§ ACTION ITEM
All records, exactly as written, minus the pictures: copy them out.

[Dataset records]
+ + + + +
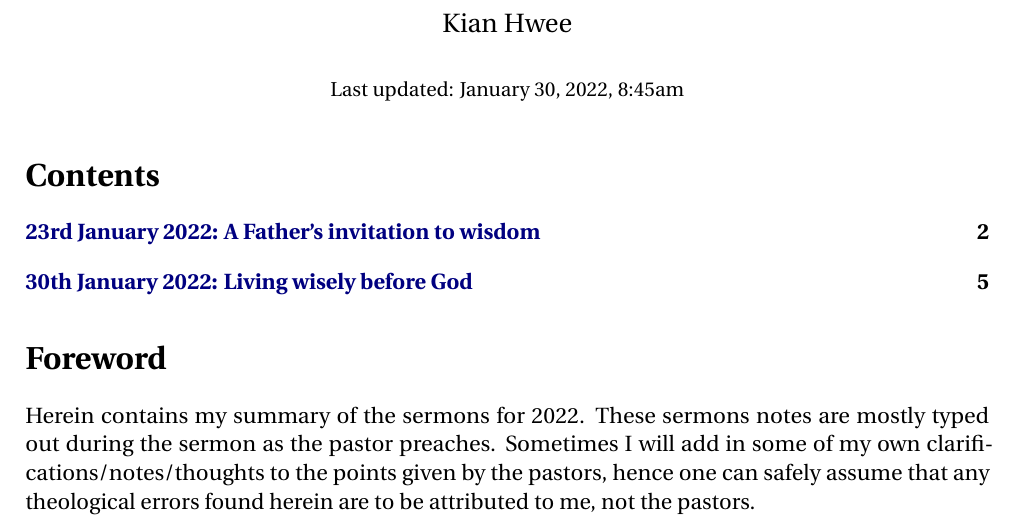
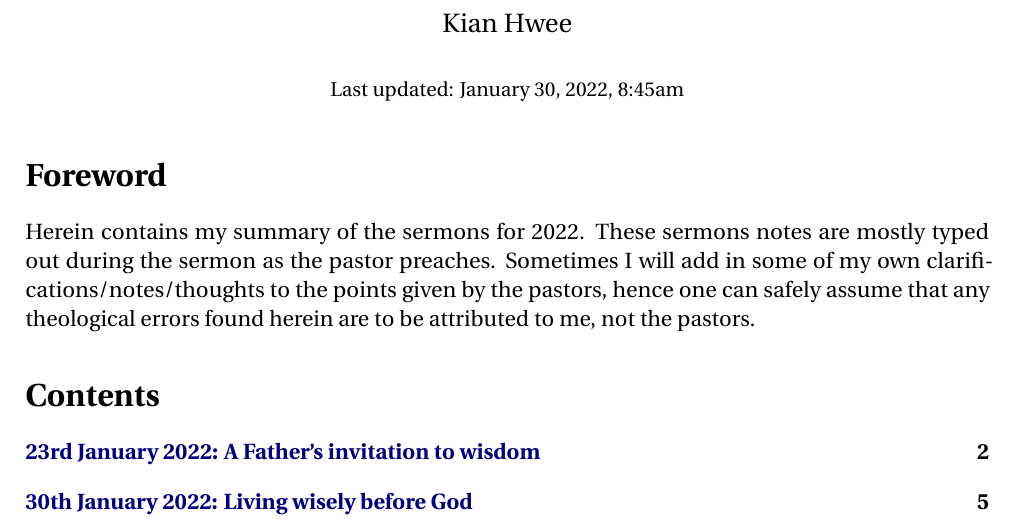
Before and after one commit to KianHwee-Lim/Sermon-notes, a LaTeX document (sermonNotes2022.tex): part of page 1 of 6, cut so that both start at the same text. Compiled offline with pdfLaTeX.

```diff
--- a/sermonNotes2022.tex
+++ b/sermonNotes2022.tex
@@ -73,13 +73,13 @@
 
 \begin{document}
   \maketitle
-  \tableofcontents %optional
   \section*{Foreword}
     Herein contains my summary of the sermons for 2022.  These sermons notes
     are mostly typed out during the sermon as the pastor preaches.  Sometimes
     I will add in some of my own clarifications/notes/thoughts to the points
     given by the pastors, hence one can safely assume that any theological
     errors found herein are to be attributed to me, not the pastors.
+  \tableofcontents %optional
   \include{./2022January/sermon1}
   \include{./2022January/sermon2}
 \end{document}
```
Also changed, not shown: README.md, sermonNotes2022.pdf (added), 1 other file.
+ + + + +
§ ANSWER SPACE
Before and after one commit to KianHwee-Lim/Sermon-notes, a LaTeX document (sermonNotes2022.tex): part of page 1 of 6, cut so that both start at the same text. Compiled offline with pdfLaTeX.

```diff
--- a/sermonNotes2022.tex
+++ b/sermonNotes2022.tex
@@ -73,13 +73,13 @@
 
 \begin{document}
   \maketitle
-  \tableofcontents %optional
   \section*{Foreword}
     Herein contains my summary of the sermons for 2022.  These sermons notes
     are mostly typed out during the sermon as the pastor preaches.  Sometimes
     I will add in some of my own clarifications/notes/thoughts to the points
     given by the pastors, hence one can safely assume that any theological
     errors found herein are to be attributed to me, not the pastors.
+  \tableofcontents %optional
   \include{./2022January/sermon1}
   \include{./2022January/sermon2}
 \end{document}
```
Also changed, not shown: README.md, sermonNotes2022.pdf (added), 1 other file.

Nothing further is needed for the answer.